By a stunning and tragic coincidence, Amy is the younger half-sister of Taylor Hayes, a 7-year-old girl who was fatally shot in July while riding in the back seat of a car in Southwest Baltimore. Both girls have the same father. Keon Gray, 29, has been charged with murder in her death and is awaiting trial.
Mayor Catherine Pugh said she visited Amy in the hospital Monday night and was stunned to learn of her relationship with Taylor.
“I was shocked,” Pugh said. “Absolutely shocked. No child should have to live through this. No child should have to experience this.”
West Baltimore accounts for a significant portion of the city’s crime. So far this year, 38 of the city’s 278 homicides — around 14 percent — have been reported in the 21217 ZIP code, which encompasses Sandtown-Winchester.
Interim Police Commissioner Gary Tuggle offered few new details Tuesday on the shooting.
“We don’t have any solid leads at this point,” he said at a news conference at police headquarters.

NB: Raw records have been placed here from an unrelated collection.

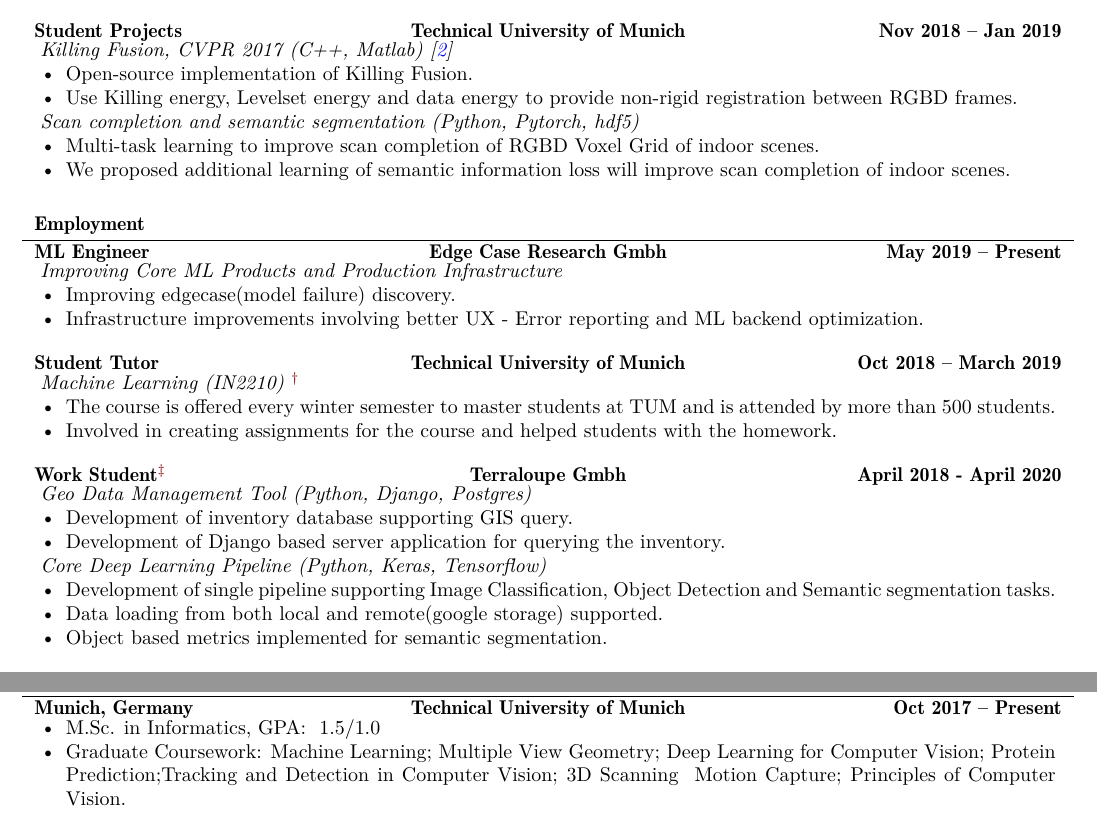
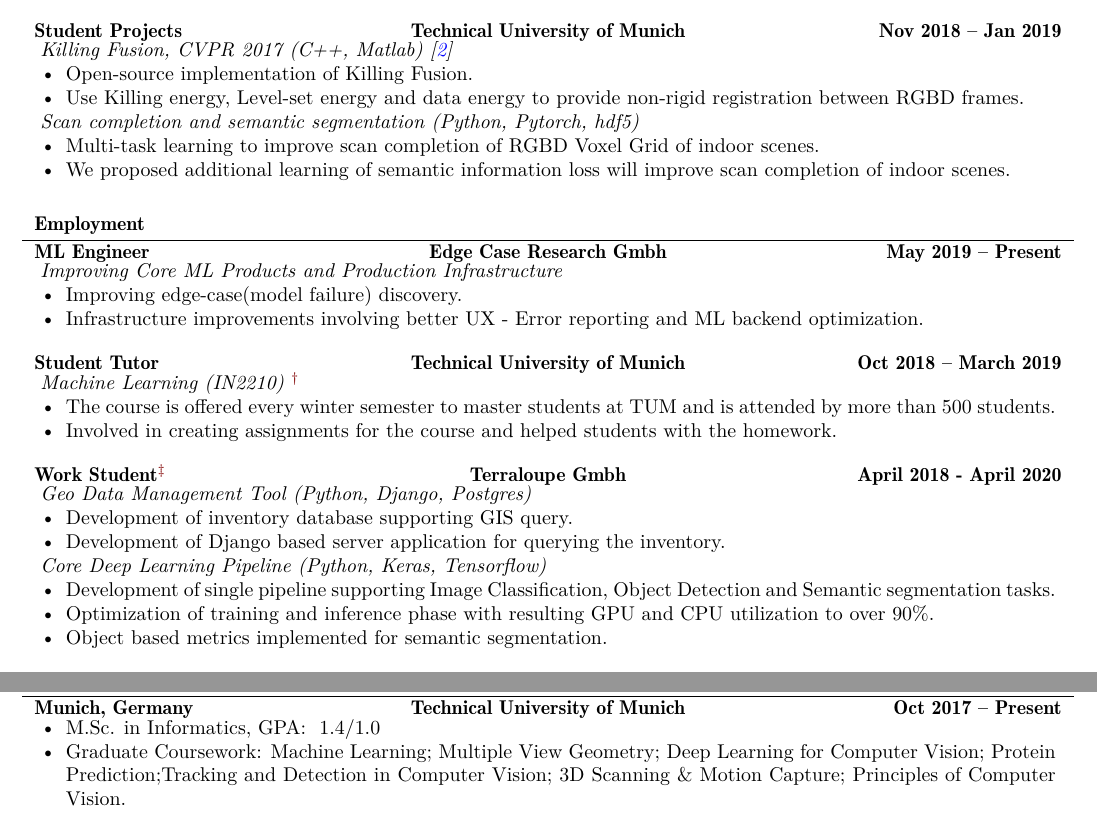
Before and after one commit to saurabheights/CourseOfLife, a LaTeX document (main.tex): two parts of pages 1 and 2 of 2, joined at a grey line, cut so that both start at the same text. Compiled offline with XeLaTeX; a missing font is replaced by an installed copy or a similar font.

Commit message:
Minor updates

```diff
--- a/main.tex
+++ b/main.tex
@@ -75,7 +75,7 @@
     \textit{Killing Fusion, CVPR 2017 (C++, Matlab) \cite{slavcheva2017killingfusion}}
         \begin{itemize}
         \item Open-source implementation of Killing Fusion.
-        \item Use Killing energy, Levelset energy and data energy to provide non-rigid registration between RGBD frames.
+        \item Use Killing energy, Level-set energy and data energy to provide non-rigid registration between RGBD frames.
         \end{itemize}
     \textit{Scan completion and semantic segmentation (Python, Pytorch, hdf5)}
         \begin{itemize}
@@ -92,7 +92,7 @@
             \begin{cvsubsection}{ML Engineer}{Edge Case Research Gmbh}{May 2019 -- Present}
         \textit{Improving Core ML Products and Production Infrastructure}
             \begin{itemize}
-                \item Improving edgecase(model failure) discovery.
+                \item Improving edge-case(model failure) discovery.
                 \item Infrastructure improvements involving better UX - Error reporting and ML backend optimization.
             \end{itemize}
         \end{cvsubsection}
@@ -115,7 +115,7 @@
             \textit{Core Deep Learning Pipeline (Python, Keras, Tensorflow)}
             \begin{itemize}
                 \item Development of single pipeline supporting Image Classification, Object Detection and Semantic segmentation tasks.
-                \item Data loading from both local and remote(google storage) supported.
+                \item Optimization of training and inference phase with resulting GPU and CPU utilization to over $90\%$.
                 \item Object based metrics implemented for semantic segmentation.
             \end{itemize}
 
@@ -161,8 +161,8 @@
     \begin{cvsection}{Education}
         \begin{cvsubsection}{Munich, Germany}{Technical University of Munich}{Oct 2017 -- Present}
             \begin{itemize}
-                \item M.Sc. in Informatics, GPA: ~1.5/1.0
-                \item Graduate Coursework: Machine Learning; Multiple View Geometry; Deep Learning for Computer Vision; Protein Prediction;Tracking and Detection in Computer Vision; 3D Scanning & Motion Capture; Principles of Computer Vision.
+                \item M.Sc. in Informatics, GPA: ~1.4/1.0
+                \item Graduate Coursework: Machine Learning; Multiple View Geometry; Deep Learning for Computer Vision; Protein Prediction;Tracking and Detection in Computer Vision; 3D Scanning \& Motion Capture; Principles of Computer Vision.
             \end{itemize}
         \end{cvsubsection}
         \begin{cvsubsection}{Dhanbad, India}{Indian Institute of Technology}{July 2008 -- May 2012}
```
Also changed, not shown: Resume.pdf.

Tuggle said the girl was struck during a shootout but police do not know of a motive, nor do they have any possible suspects. However, he said, detectives are confident the little girl was not the target of the shooting.
The fact that she is the younger sister of Taylor Hayes is an unfortunate coincidence for that family to endure, he said.
“That’s a real tragedy, but it’s more emblematic of the issues with respect to some of our communities in terms of the level of violence,” Tuggle said. “We know where this little girl was shot wasn’t near where Taylor was shot. It just goes to show you that some individuals don’t care who gets hurt. It’s got to stop.”
I didn’t know she was shot. I thought she had tripped over her shoestrings because she always has her strings untied.— Amy Hayes' great-grandmother, Vivian Nealy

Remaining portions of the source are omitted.